Young children are especially sensitive to situations causing stress in their world and among their parents and caregivers. And these are stressful times.
First Things First offers the following resources to help support Arizona families with young children during the coronavirus crisis. We’re with you.
Where to get answers to health questions about COVID19, find free meals and other vital resources.
Gov. Doug Ducey’s team has created the Arizona Together website to help Arizonans have access to resources during the coronavirus outbreak. Links include finding nearby food banks, information for pregnant women and other community resources. #AZTogether
2-1-1 COVID-19 Hotline
Arizonans can get important COVID-19 information in English and Spanish by dialing 2-1-1 between 8 a.m. and 8 p.m. daily. Get answers to your questions about how to prevent COVID-19 spread, testing information, what to do if an individual gets sick, and a list of websites with reliable, up-to-date information.
Free Meals for Kids During School Closures
Many Arizona schools are serving free grab-and-go meals during the COVID-19 outbreak. Families with toddlers and preschoolers are also eligible. Find a site close to you by using the map from AZ Health Zone or call the AZ Hunger Hotline at 602-528-3434 or 1-800-445-1914
You’re not going to be the perfect parent, but you have what it takes. And help is available.
Birth to Five Helpline
Supported by First Things First, the Birth to Five Helpline is a free service available to all Arizona families and caregivers of young children. Having someone to talk with, ask questions or lend an empathetic ear is more important than ever. You can connect with an early childhood specialist by phone or text at 1-877-705-KIDS (5437) Monday through Friday from 8 a.m. to 8 p.m. Or send a message online.
Parenting in the Time of Social Distancing
First Things First asked early childhood expert Rebecca Parklakian of ZERO TO THREE for her advice for families with young children during this time of social distancing:
- Parenting in challenging times
- Dealing with stress
- Advice on daily schedules and activities
Caring for Each Other
Our friends on Sesame Street are here to support you and your family during the COVID-19 health crisis. They know that children thrive with structure in their lives and learn best through play, so this site provides content, resources and ideas to offer comfort and spark playful learning moments.
Tips for Families: Coronavirus
Our partners at ZERO TO THREE offer tips for families including age-appropriate responses to common questions, a guide to self-care, and activities for young children experiencing social distancing.
CDC's COVID-19 Parental Resource Kit: Early Childhood
The Centers for Disease Control (CDC) developed this COVID-19 Parental Resource Kit to help support parents and caregivers in recognizing children’s social, emotional and mental health challenges and helping to ensure their well-being.
LEARNING AT HOME
Young kids learn through play, and by reading and talking with you.
At-home Activities: Another Day, Another Way to Play
These days, you might be spending more time at home with your young children than ever before. And the days are piling up. It’s stressful, for you and your little ones. Here are some fun at-home activities to do with your child that can help them learn and grow through play.

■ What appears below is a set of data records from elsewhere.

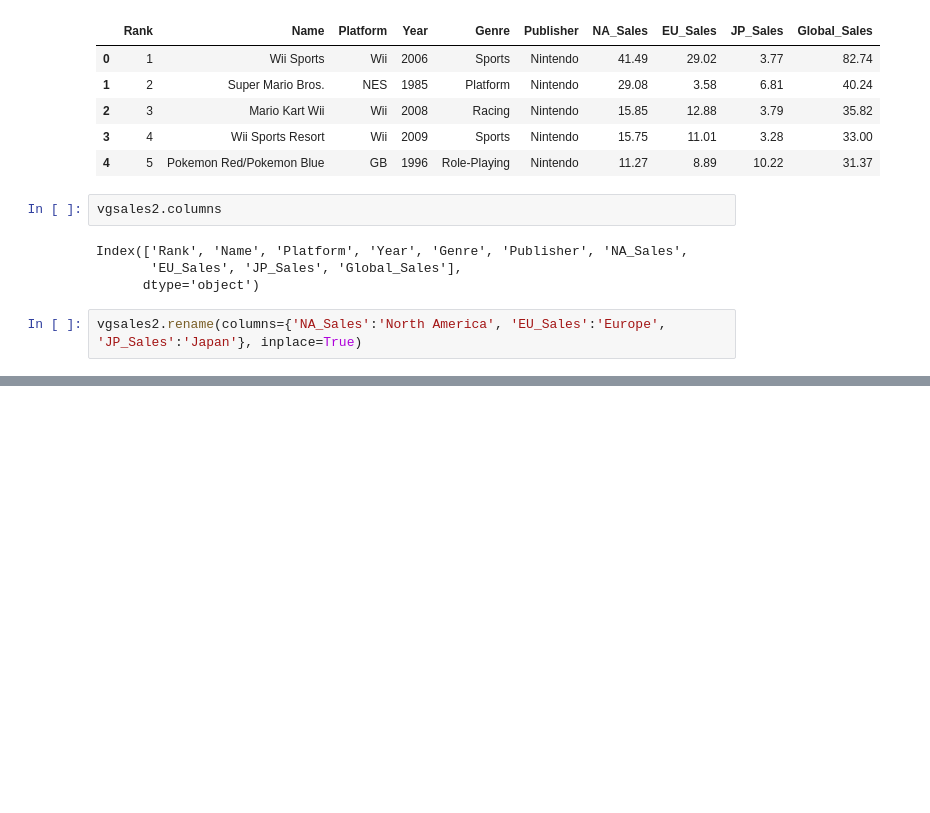
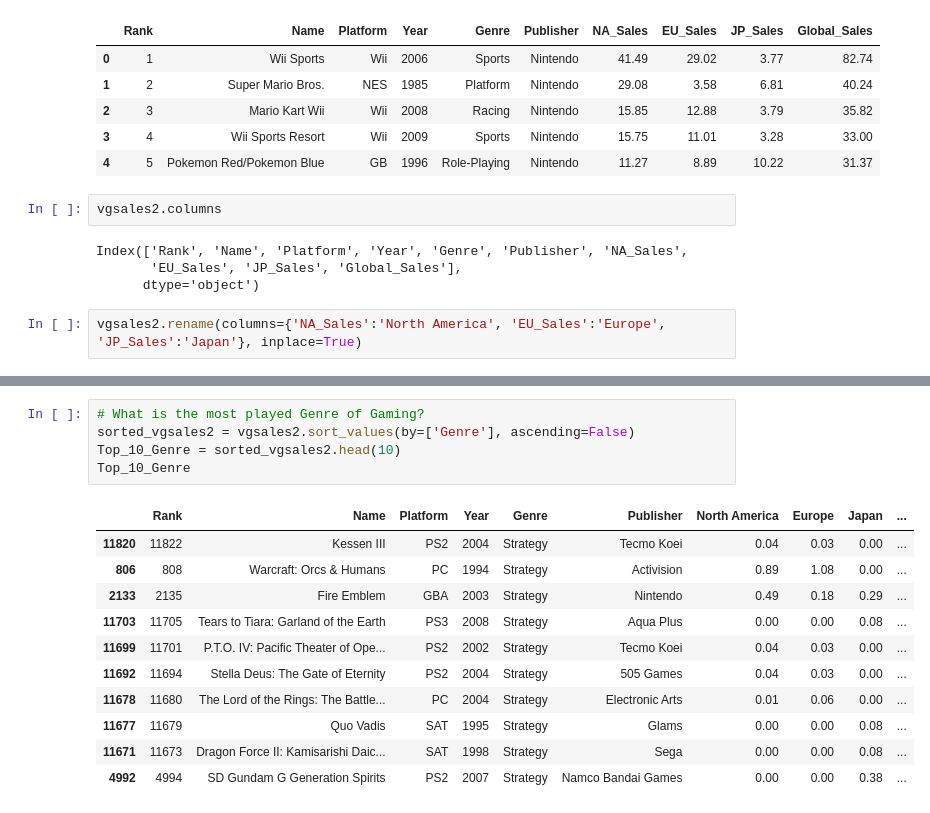
Before and after one commit to Teerp1986/TP_KeystoneDA, a Jupyter notebook: vgEvlove.ipynb, the cells around one changed output, grey strips where cells are left out. Cells and saved outputs as stored; diff of their text form; blank space fills up the shorter version.

```diff
--- a/vgEvlove.ipynb
+++ b/vgEvlove.ipynb
@@ -96,0 +102,17 @@ vgsales2.head()
+# %%
+# What is the most played Genre of Gaming?
+sorted_vgsales2 = vgsales2.sort_values(by=['Genre'], ascending=False)
+Top_10_Genre = sorted_vgsales2.head(10)
+Top_10_Genre
+# %% [output]
+|  | Rank | Name | Platform | Year | Genre | Publisher | North America | Europe | Japan | ... |
+| 11820 | 11822 | Kessen III | PS2 | 2004 | Strategy | Tecmo Koei | 0.04 | 0.03 | 0.00 | ... |
+| 806 | 808 | Warcraft: Orcs & Humans | PC | 1994 | Strategy | Activision | 0.89 | 1.08 | 0.00 | ... |
+| 2133 | 2135 | Fire Emblem | GBA | 2003 | Strategy | Nintendo | 0.49 | 0.18 | 0.29 | ... |
+| 11703 | 11705 | Tears to Tiara: Garland of the Earth | PS3 | 2008 | Strategy | Aqua Plus | 0.00 | 0.00 | 0.08 | ... |
+| 11699 | 11701 | P.T.O. IV: Pacific Theater of Ope... | PS2 | 2002 | Strategy | Tecmo Koei | 0.04 | 0.03 | 0.00 | ... |
+| 11692 | 11694 | Stella Deus: The Gate of Eternity | PS2 | 2004 | Strategy | 505 Games | 0.04 | 0.03 | 0.00 | ... |
+| 11678 | 11680 | The Lord of the Rings: The Battle... | PC | 2004 | Strategy | Electronic Arts | 0.01 | 0.06 | 0.00 | ... |
+| 11677 | 11679 | Quo Vadis | SAT | 1995 | Strategy | Glams | 0.00 | 0.00 | 0.08 | ... |
+| 11671 | 11673 | Dragon Force II: Kamisarishi Daic... | SAT | 1998 | Strategy | Sega | 0.00 | 0.00 | 0.08 | ... |
+| 4992 | 4994 | SD Gundam G Generation Spirits | PS2 | 2007 | Strategy | Namco Bandai Games | 0.00 | 0.00 | 0.38 | ... |
```
Also changed, not shown: parts of 1 cell of this notebook.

Playtime is Serious Business for Young Kids
For babies, toddlers and preschoolers, almost all learning happens through interacting and exploring. And no time does it happen more than playtime. Even though play is a natural instinct for all children, adults in their lives need to support play and encourage it.
VIDEO: Quality Time
Time is tight for most parents, but just a little of your focused attention at a time goes a long way. Having positive, nurturing relationships with parents and other adult caregivers helps kids feel safe and secure, and that’s how they learn best. Watch the video highlights.
Playing with Blocks
Blocks help children develop skills that will help them learn math and science later on.
Everyday Household Objects as Toys
The American Academy of Pediatrics says the best toys for young kids are simple ones. Playing with ordinary household items allows your child to explore, discover and learn.
VIDEO: Reading with Your Baby
Babies develop language skills from the day they are born. When your child hears words and language, their brain develops the connections needed to learn how to read. Reading with your baby is also a great way to build a close relationship between parent and child. That’s what your baby needs most.
VIDEO: Reading with Your Toddler
Reading with your toddler is quality time together. Sharing books also helps them develop the language skills and vocabulary. Children’s books introduce kids to new and unusual words that you might not use in everyday conversation at home.
VIDEO: Baby, Let's Talk!
Even though they can’t use words yet, having little back-and-forth conversations with your baby is the best way you can help them learn and develop language. Responding to your child with words, conversation and attention makes a big impact on their learning and healthy development.